^^^ I agree with this. Big difference between jumping into Starting Strength unable to do pushups or a single pullup versus someone with some solid foundational strength. I believe even the former can benefit from Starting Strength, but it will be much more of an uphill battle, especially without individualized coaching.

This is actually perhaps the biggest single factor relating to the failure rate of SS, when I think about it – it’s the lifter, not the program, yes, but the kind of beginner lifters likely to able to teach themselves the lifts well and follow the program correctly tend to be guys with some kind of athletic background, I’d wager. I can definitely understand how someone totally untrained and used to sitting on the couch might be overwhelmed trying to do Starting Strength as their first real exposure to exercise, without a coach or trainer helping them.

That was sort of my unspoken point.

The name is sort of deceptive, though people who read Rippetoe’s book would probably notice that the guy never intended it to be used by couch-potatoes and otherwise people with virtually no strength.

Yet people keep saying “do SS” when beginners ask what they should do to build strength.

SS is targeted at people with virtually no strength.

If someone actually has strength, they are probably past SS as a program.

Even the couch potato can do it. Assuming one isn’t completely feeble that they can’t even squat or press an empty bar, they’ll be fine on SS. About the only problem I, a lifelong couch potato, had when beginning SS was my fat belly impeding proper form on standard DL. So I learned sumo since I wasn’t interested in dropping 100 lbs before starting to get stronger. The fat belly never got in the way of benching, pressing, or squatting (with toes pointed out, as long as I didn’t try to go ass-to-ankles).

It’s a great recommendation to beginner’s because it A: teaches proper form, and B: is so fkn simple it shouldn’t be messed up. Yet amazingly enough it is. Partly because of the beginner demographic being ignorant. That means not knowing. It doesn’t mean stupid.

Also partly because many beginners aren’t experienced enough to know how to handle the bumps along the road.

[quote]SevenDragons wrote:

It’s a great recommendation to beginner’s because it A: teaches proper form, and B: is so fkn simple it shouldn’t be messed up. Yet amazingly enough it is. Partly because of the beginner demographic being ignorant. That means not knowing. It doesn’t mean stupid.

Also partly because many beginners aren’t experienced enough to know how to handle the bumps along the road. [/quote]

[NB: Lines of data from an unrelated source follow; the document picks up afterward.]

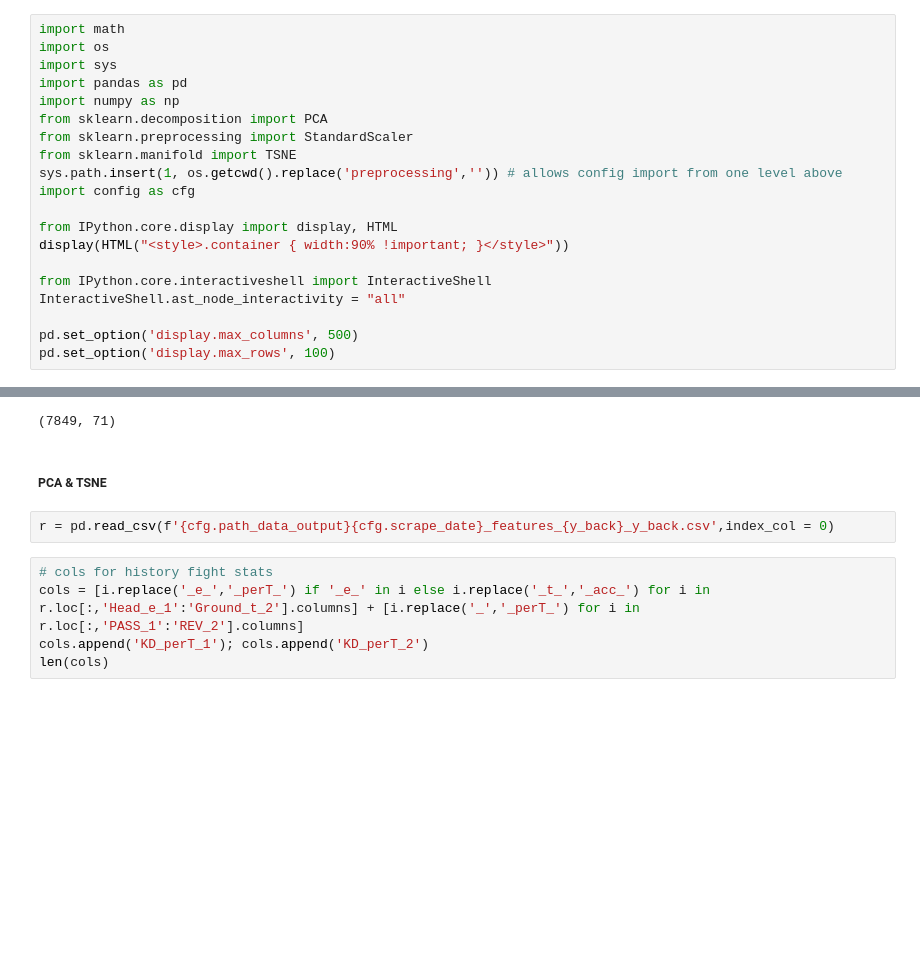
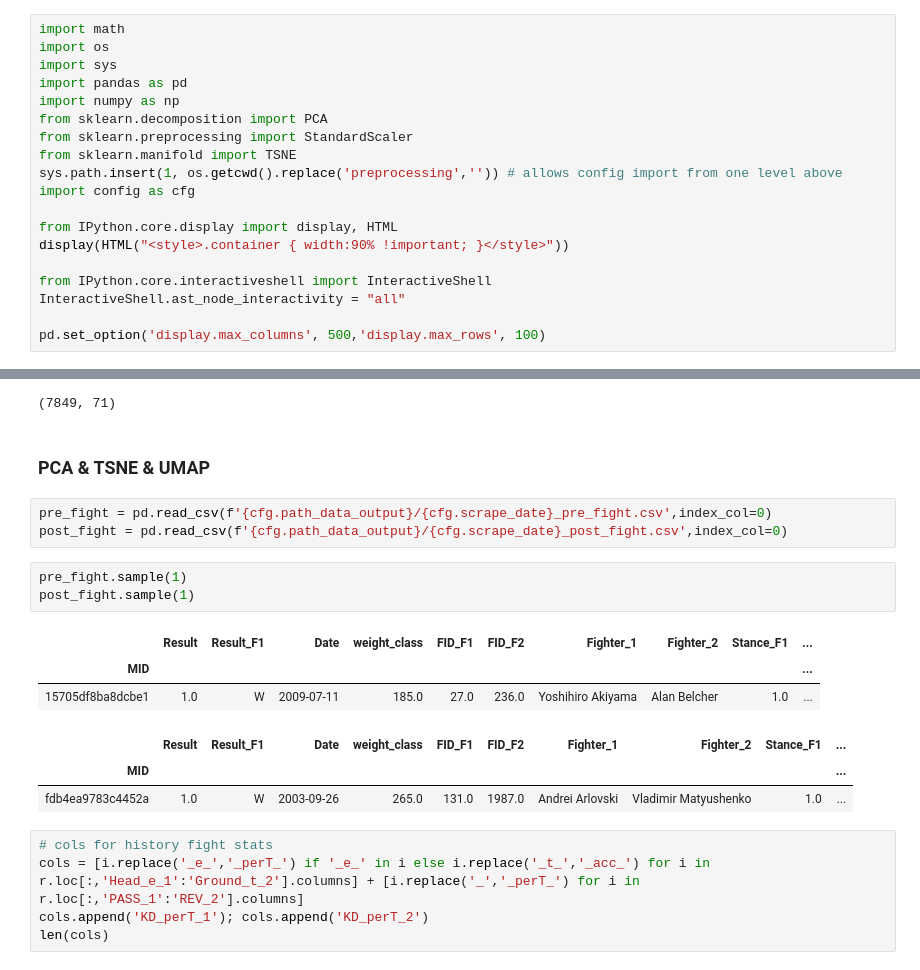
Before and after one commit to JasperLS/UFC_Fight_Predictions, a Jupyter notebook: preprocessing/ufc_preprocess.ipynb, the cells around one changed output, grey strips where cells are left out. Cells and saved outputs as stored; diff of their text form; blank space fills up the shorter version.

Commit message:
First adaptations for PCA / TSNE, not finished yet

```diff
--- a/preprocessing/ufc_preprocess.ipynb
+++ b/preprocessing/ufc_preprocess.ipynb
@@ -18,8 +18,7 @@ display(HTML("<style>.container { width:90% !important; }</style>"))
 from IPython.core.interactiveshell import InteractiveShell
 InteractiveShell.ast_node_interactivity = "all"
 
-pd.set_option('display.max_columns', 500)
-pd.set_option('display.max_rows', 100)
+pd.set_option('display.max_columns', 500,'display.max_rows', 100)
 # %%
 y_back = 20 # reverse time for average calculation of past fights history (only relevant for XGBoost Input)
 next_date = 'Mar. 13, 2021' # next fight night date
@@ -813,9 +756,20 @@ post_fight.shape
 (7849, 79)
 (7849, 71)
 # %% [markdown]
-##### PCA & TSNE
+### PCA & TSNE & UMAP
 # %%
-r = pd.read_csv(f'{cfg.path_data_output}{cfg.scrape_date}_features_{y_back}_y_back.csv',index_col = 0)
+pre_fight = pd.read_csv(f'{cfg.path_data_output}/{cfg.scrape_date}_pre_fight.csv',index_col=0)
+post_fight = pd.read_csv(f'{cfg.path_data_output}/{cfg.scrape_date}_post_fight.csv',index_col=0)
+# %%
+pre_fight.sample(1)
+post_fight.sample(1)
+# %% [output]
+|  | Result | Result_F1 | Date | weight_class | FID_F1 | FID_F2 | Fighter_1 | Fighter_2 | Stance_F1 | ... |
+| MID |  |  |  |  |  |  |  |  |  | ... |
+| 15705df8ba8dcbe1 | 1.0 | W | 2009-07-11 | 185.0 | 27.0 | 236.0 | Yoshihiro Akiyama | Alan Belcher | 1.0 | ... |
+|  | Result | Result_F1 | Date | weight_class | FID_F1 | FID_F2 | Fighter_1 | Fighter_2 | Stance_F1 | ... |
+| MID |  |  |  |  |  |  |  |  |  | ... |
+| fdb4ea9783c4452a | 1.0 | W | 2003-09-26 | 265.0 | 131.0 | 1987.0 | Andrei Arlovski | Vladimir Matyushenko | 1.0 | ... |
 # %%
 # cols for history fight stats
 cols = [i.replace('_e_','_perT_') if '_e_' in i else i.replace('_t_','_acc_') for i in r.loc[:,'Head_e_1':'Ground_t_2'].columns] + [i.replace('_','_perT_') for i in r.loc[:,'PASS_1':'REV_2'].columns]
```
Also changed, not shown: parts of 8 cells of this notebook.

It is one thing to read and see what proper form is, and another thing entirely to be able to replicate it. Most people aren’t even flexible enough to squat properly, for one thing.